- _About this exercise_: Wherever a line in the data below holds "Live", copy that line.

*** Available records Section Begins ***

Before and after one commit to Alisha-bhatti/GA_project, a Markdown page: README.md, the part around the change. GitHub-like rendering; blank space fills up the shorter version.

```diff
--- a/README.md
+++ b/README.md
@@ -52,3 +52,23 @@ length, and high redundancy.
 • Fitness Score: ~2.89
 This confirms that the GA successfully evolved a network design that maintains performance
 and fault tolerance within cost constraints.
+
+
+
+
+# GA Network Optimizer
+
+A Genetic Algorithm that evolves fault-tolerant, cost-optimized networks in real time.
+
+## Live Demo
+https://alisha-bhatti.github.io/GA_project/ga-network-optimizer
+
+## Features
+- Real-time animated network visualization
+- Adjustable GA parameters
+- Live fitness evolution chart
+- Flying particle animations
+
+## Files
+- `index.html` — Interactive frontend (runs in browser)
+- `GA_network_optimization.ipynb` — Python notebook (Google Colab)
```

*** Available records Section Ends ***
*** Available records Section Begins ***

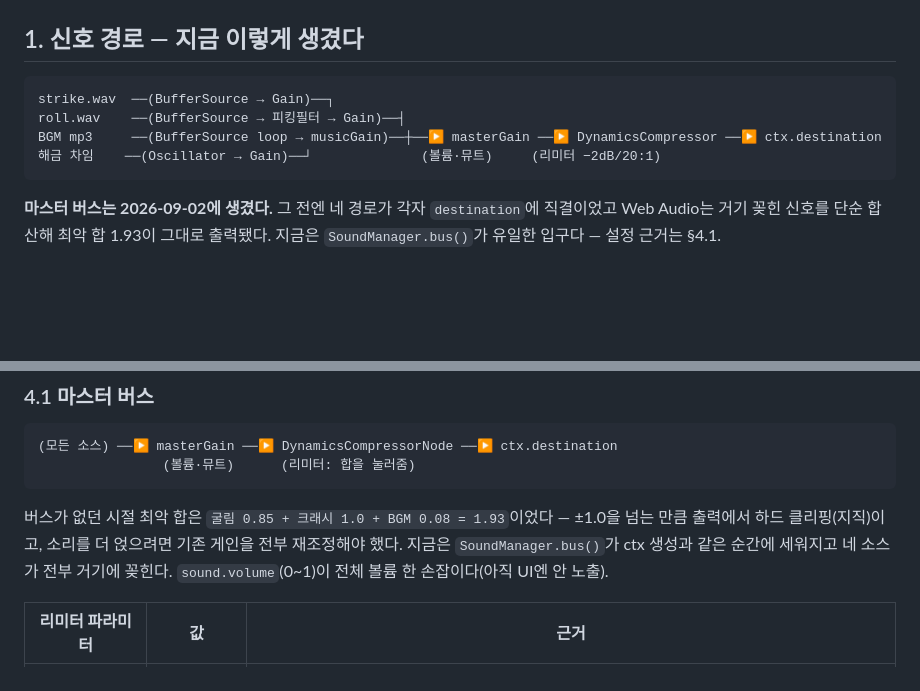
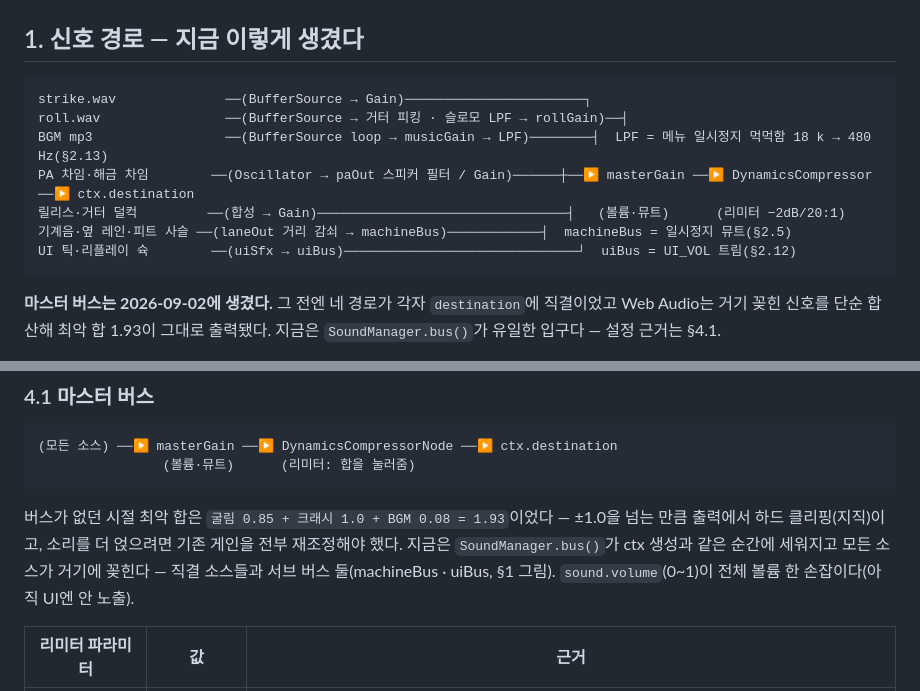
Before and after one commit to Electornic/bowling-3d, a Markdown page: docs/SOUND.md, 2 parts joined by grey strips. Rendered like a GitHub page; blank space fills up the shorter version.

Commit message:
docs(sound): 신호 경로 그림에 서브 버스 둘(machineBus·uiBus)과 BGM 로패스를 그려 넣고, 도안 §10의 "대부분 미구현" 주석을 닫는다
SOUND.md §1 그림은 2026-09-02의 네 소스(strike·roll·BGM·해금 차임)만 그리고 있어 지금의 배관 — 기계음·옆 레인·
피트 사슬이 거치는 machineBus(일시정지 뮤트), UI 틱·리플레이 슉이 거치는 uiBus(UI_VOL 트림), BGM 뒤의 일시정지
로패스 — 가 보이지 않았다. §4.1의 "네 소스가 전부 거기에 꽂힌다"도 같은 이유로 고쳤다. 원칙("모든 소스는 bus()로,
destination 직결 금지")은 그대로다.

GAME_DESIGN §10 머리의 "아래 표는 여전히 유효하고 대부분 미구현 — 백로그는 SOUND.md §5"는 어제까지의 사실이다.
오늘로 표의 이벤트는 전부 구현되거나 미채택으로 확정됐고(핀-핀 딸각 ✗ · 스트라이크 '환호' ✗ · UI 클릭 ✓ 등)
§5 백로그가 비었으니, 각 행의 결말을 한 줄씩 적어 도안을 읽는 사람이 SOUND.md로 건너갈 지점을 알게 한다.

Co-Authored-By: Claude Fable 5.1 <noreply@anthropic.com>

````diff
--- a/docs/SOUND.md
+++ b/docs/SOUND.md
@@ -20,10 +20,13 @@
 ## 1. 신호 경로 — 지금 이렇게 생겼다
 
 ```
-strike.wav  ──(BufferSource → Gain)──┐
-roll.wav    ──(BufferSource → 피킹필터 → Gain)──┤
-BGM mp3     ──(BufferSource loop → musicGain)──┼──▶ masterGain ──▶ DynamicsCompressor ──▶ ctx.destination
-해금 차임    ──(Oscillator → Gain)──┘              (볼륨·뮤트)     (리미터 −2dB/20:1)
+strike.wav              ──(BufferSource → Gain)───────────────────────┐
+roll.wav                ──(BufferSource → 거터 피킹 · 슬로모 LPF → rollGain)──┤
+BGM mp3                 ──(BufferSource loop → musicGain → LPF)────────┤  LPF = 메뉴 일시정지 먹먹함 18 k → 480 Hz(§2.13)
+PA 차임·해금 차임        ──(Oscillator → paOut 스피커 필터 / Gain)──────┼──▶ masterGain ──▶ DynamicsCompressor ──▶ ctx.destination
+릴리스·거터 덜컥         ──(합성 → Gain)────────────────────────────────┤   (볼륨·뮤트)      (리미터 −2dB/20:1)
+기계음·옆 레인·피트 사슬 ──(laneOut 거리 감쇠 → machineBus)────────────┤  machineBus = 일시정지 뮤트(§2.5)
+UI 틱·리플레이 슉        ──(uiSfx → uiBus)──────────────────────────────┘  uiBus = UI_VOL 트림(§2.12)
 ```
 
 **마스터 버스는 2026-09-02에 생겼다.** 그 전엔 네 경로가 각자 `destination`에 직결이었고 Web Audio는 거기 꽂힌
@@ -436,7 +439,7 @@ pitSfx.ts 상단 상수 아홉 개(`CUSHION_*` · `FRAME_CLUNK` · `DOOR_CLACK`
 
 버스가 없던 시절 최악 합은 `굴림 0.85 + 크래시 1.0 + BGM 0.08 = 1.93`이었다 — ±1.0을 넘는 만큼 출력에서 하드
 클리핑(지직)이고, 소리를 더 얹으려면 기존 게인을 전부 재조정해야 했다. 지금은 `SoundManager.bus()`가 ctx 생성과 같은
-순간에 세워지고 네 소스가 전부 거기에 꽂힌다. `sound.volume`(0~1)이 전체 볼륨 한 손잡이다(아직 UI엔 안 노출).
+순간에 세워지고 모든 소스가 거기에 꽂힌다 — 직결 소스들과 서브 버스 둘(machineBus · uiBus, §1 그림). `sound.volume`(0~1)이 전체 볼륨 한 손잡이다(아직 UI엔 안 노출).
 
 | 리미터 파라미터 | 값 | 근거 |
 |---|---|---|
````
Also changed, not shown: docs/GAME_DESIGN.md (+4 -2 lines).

*** Available records Section Ends ***

- _Result of the task_:
+## Live Demo
+- Live fitness evolution chart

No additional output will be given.